» **REQUIRED WORK**: Check each line of the material that follows, and copy those holding the string "PARK".

» **EXERCISE MATERIAL**:
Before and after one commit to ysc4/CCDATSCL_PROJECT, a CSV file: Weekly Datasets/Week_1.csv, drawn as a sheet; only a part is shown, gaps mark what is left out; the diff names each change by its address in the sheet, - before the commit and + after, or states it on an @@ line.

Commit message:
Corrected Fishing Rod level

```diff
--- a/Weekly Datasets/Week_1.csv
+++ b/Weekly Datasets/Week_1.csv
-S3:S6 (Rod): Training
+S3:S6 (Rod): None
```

---

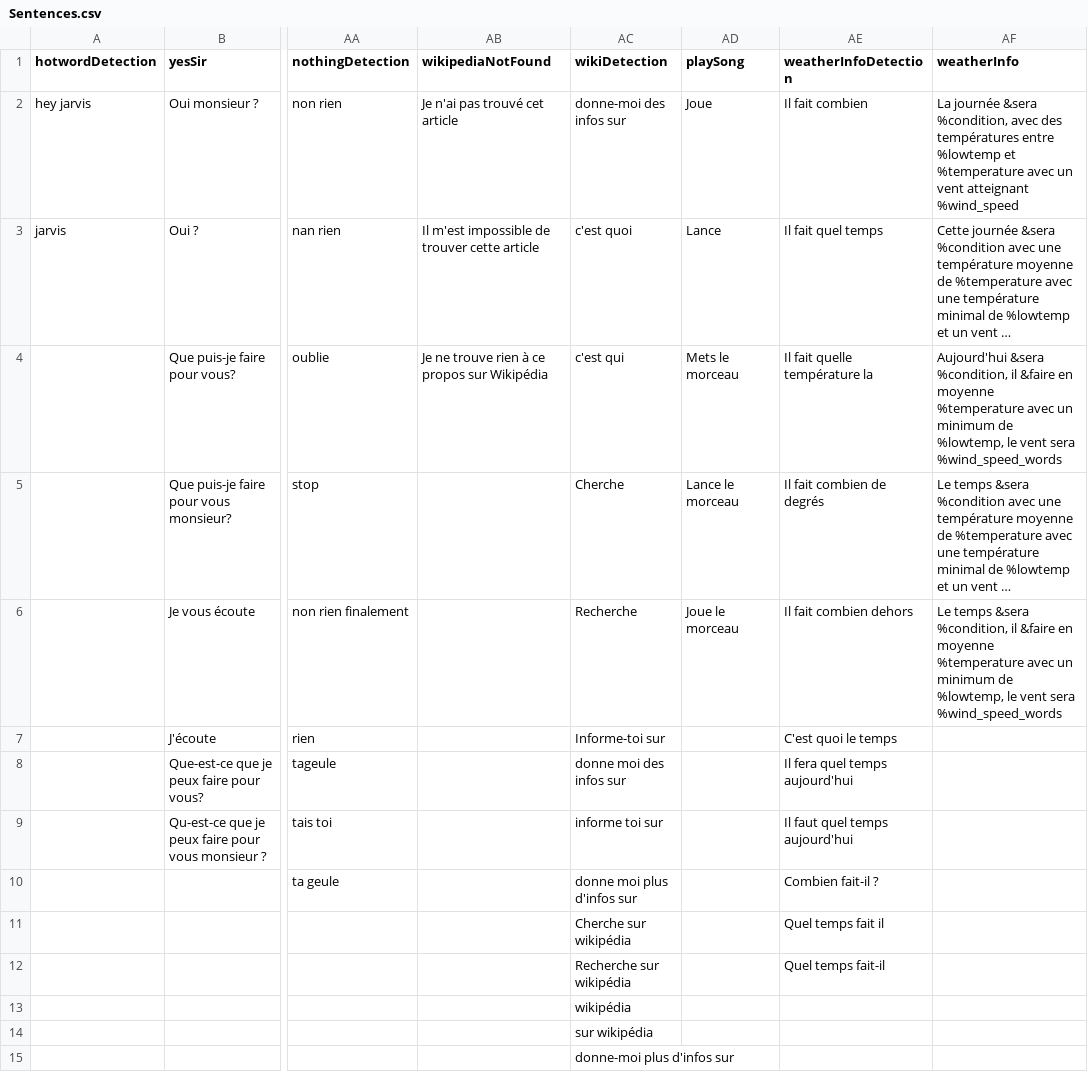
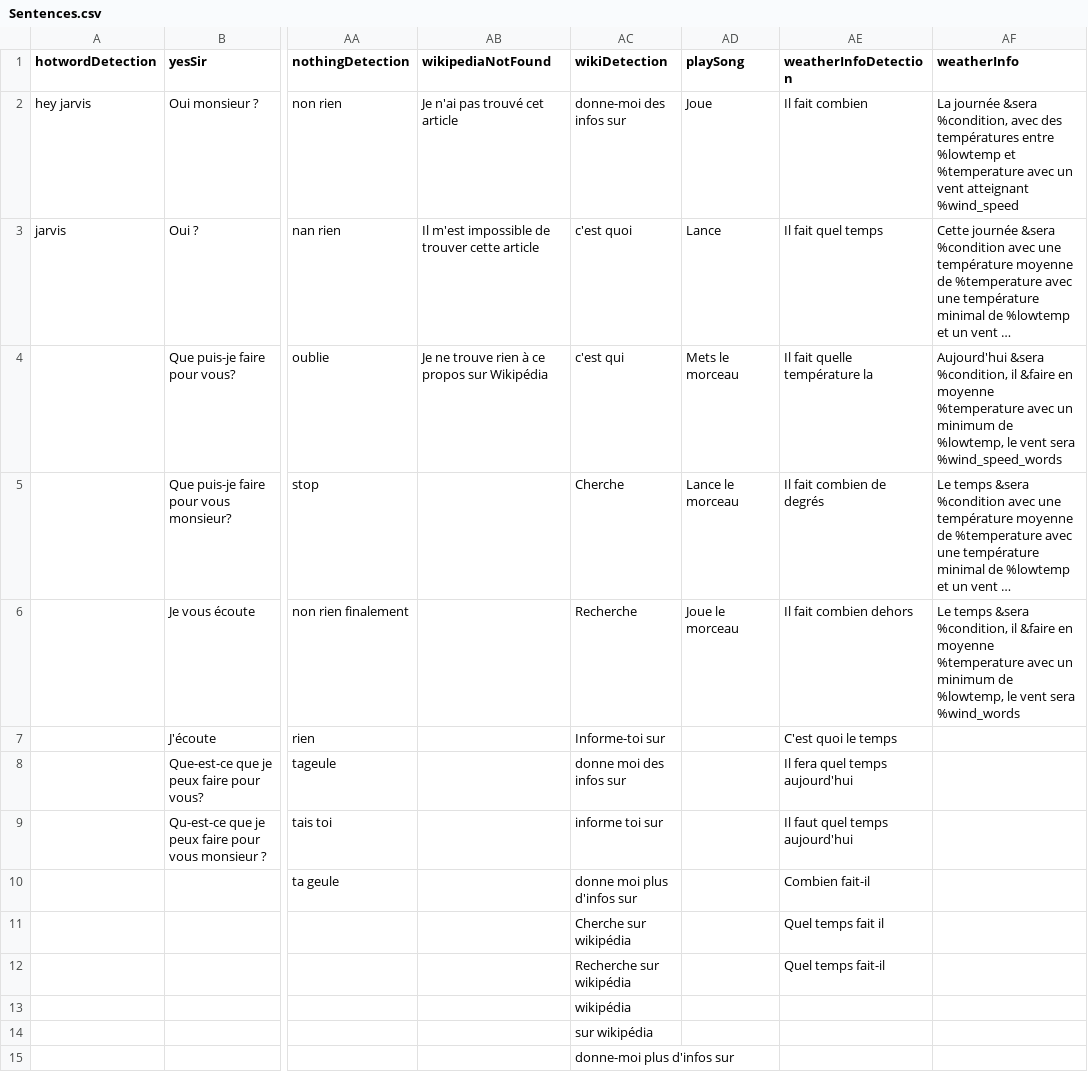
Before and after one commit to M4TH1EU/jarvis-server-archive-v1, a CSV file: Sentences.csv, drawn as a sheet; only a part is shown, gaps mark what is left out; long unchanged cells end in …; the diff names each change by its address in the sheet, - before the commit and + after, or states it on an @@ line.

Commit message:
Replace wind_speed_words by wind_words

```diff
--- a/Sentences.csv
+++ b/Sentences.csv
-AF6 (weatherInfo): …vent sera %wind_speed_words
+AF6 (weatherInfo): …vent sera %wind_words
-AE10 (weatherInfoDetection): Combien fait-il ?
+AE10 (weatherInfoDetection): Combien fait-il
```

==

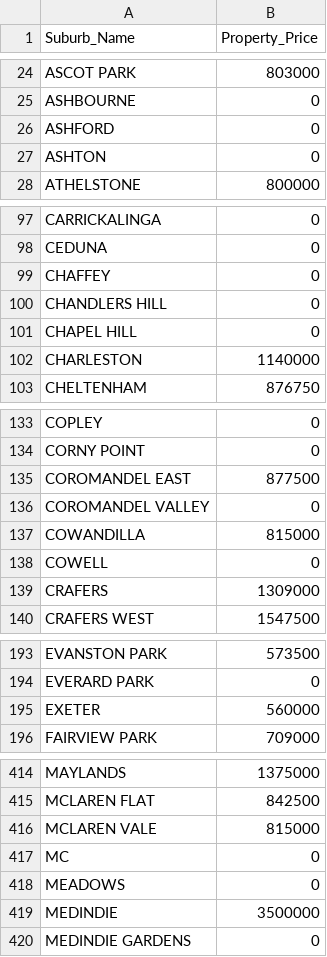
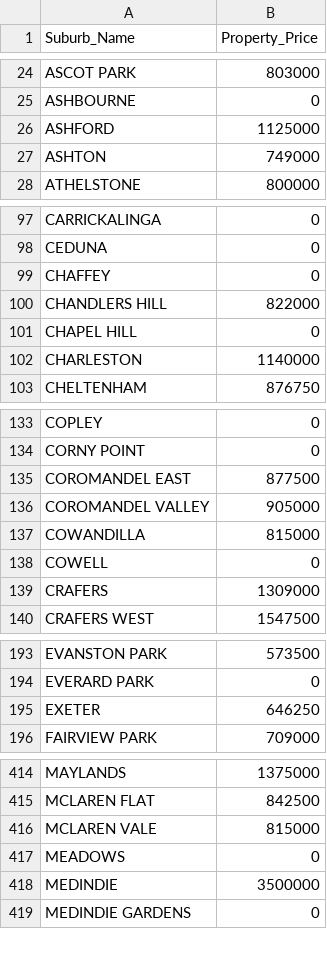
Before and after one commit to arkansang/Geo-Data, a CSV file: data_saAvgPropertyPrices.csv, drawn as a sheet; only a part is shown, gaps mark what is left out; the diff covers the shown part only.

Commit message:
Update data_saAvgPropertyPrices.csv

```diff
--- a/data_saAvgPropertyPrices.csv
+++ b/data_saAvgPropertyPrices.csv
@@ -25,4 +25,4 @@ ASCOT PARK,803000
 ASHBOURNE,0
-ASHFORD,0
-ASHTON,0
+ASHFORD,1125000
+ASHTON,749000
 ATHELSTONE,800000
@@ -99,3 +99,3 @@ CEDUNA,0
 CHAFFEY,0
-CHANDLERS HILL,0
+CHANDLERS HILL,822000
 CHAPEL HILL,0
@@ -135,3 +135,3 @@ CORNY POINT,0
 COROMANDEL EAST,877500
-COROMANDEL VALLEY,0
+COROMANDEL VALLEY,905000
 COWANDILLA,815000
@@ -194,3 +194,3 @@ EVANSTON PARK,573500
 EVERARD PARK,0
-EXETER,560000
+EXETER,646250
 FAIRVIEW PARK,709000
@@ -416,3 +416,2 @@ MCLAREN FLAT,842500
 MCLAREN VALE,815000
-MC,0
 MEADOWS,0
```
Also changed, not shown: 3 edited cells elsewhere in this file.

» **ANSWER SPACE**:
@@ -25,4 +25,4 @@ ASCOT PARK,803000
@@ -194,3 +194,3 @@ EVANSTON PARK,573500
 EVERARD PARK,0
 FAIRVIEW PARK,709000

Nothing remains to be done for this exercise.